The teachers I know complain about having to "teach to the test." On the other hand, I've read job applications and interviewed high school graduates whose applications were illegible, misspelled, and incorrect. How do we enforce standards without "teaching to the test"?

The California Teachers Association has begun running ads stressing that academic excellence is a partnership among students, parents, and teachers. Students have to study. Parents have to be involved and make sure their children have a time and place to study where distractions are at a minimum. The ads don't really say what the teacher's job is. I guess that's implied.

Of course, Nancy, Gavin, Rudy, et al, have their theories. Most involve money. Most imply a "one size fits all" solution. But the difficulties facing Hmong students in the Central Valley are different from those faced by Latino students in San Pablo or the African-American kids in Oakland. And these African-American students have different problems than the African-American students in the Mississippi Delta.

And that's just Education.
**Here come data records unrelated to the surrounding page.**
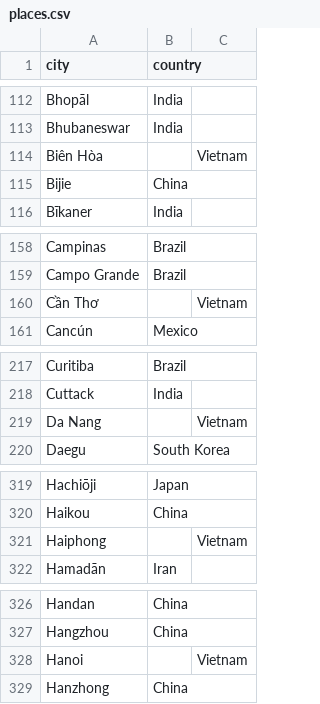
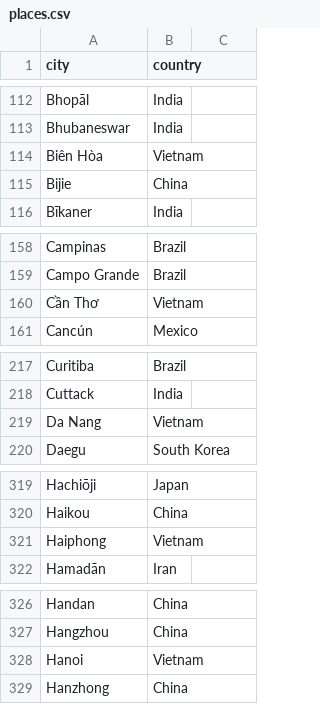
Before and after one commit to zriiff/WeatherGuesserGame, a CSV file: assets/places.csv, drawn as a sheet; only a part is shown, gaps mark what is left out; the diff covers the shown part only.

```diff
--- a/assets/places.csv
+++ b/assets/places.csv
@@ -113,3 +113,3 @@ Bhopāl,India
 Bhubaneswar,India
-Biên Hòa,,Vietnam
+Biên Hòa,Vietnam
 Bijie,China
@@ -159,3 +159,3 @@ Campinas,Brazil
 Campo Grande,Brazil
-Cần Thơ,,Vietnam
+Cần Thơ,Vietnam
 Cancún,Mexico
@@ -218,3 +218,3 @@ Curitiba,Brazil
 Cuttack,India
-Da Nang,,Vietnam
+Da Nang,Vietnam
 Daegu,South Korea
@@ -320,3 +320,3 @@ Hachiōji,Japan
 Haikou,China
-Haiphong,,Vietnam
+Haiphong,Vietnam
 Hamadān,Iran
@@ -327,3 +327,3 @@ Handan,China
 Hangzhou,China
-Hanoi,,Vietnam
+Hanoi,Vietnam
 Hanzhong,China
```
Also changed, not shown: 4 edited cells elsewhere in this file, 2 other files.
Imagine trying to find--or trying to pretend to find--a "one size" solution for the problems of health care, housing, food, employment.

Assuming, of course, that those areas are problems. Let's face it--if there are no problems, then there is no need for politicians.

Just think: what if we actually had a politician who was willing to stand up and say, "This is your problem, not the government's. It's up to you to solve it."

Previously, I wouldn't have to think about the primary until June. But the State Legislature--who can't seem to figure out how to get a major bridge repaired--have decided that June is too late and that California does not receive its due as the Most Populous State. So they moved the primary election to February. As did several other states. Because they didn't want to be left out, either.

Talk to me after Christmas. Better, after New Year, when I may have time between high school and college finals and before Girl Scout Cookie Sales to pay attention. Assuming, of course, that the politicians have anything serious to say.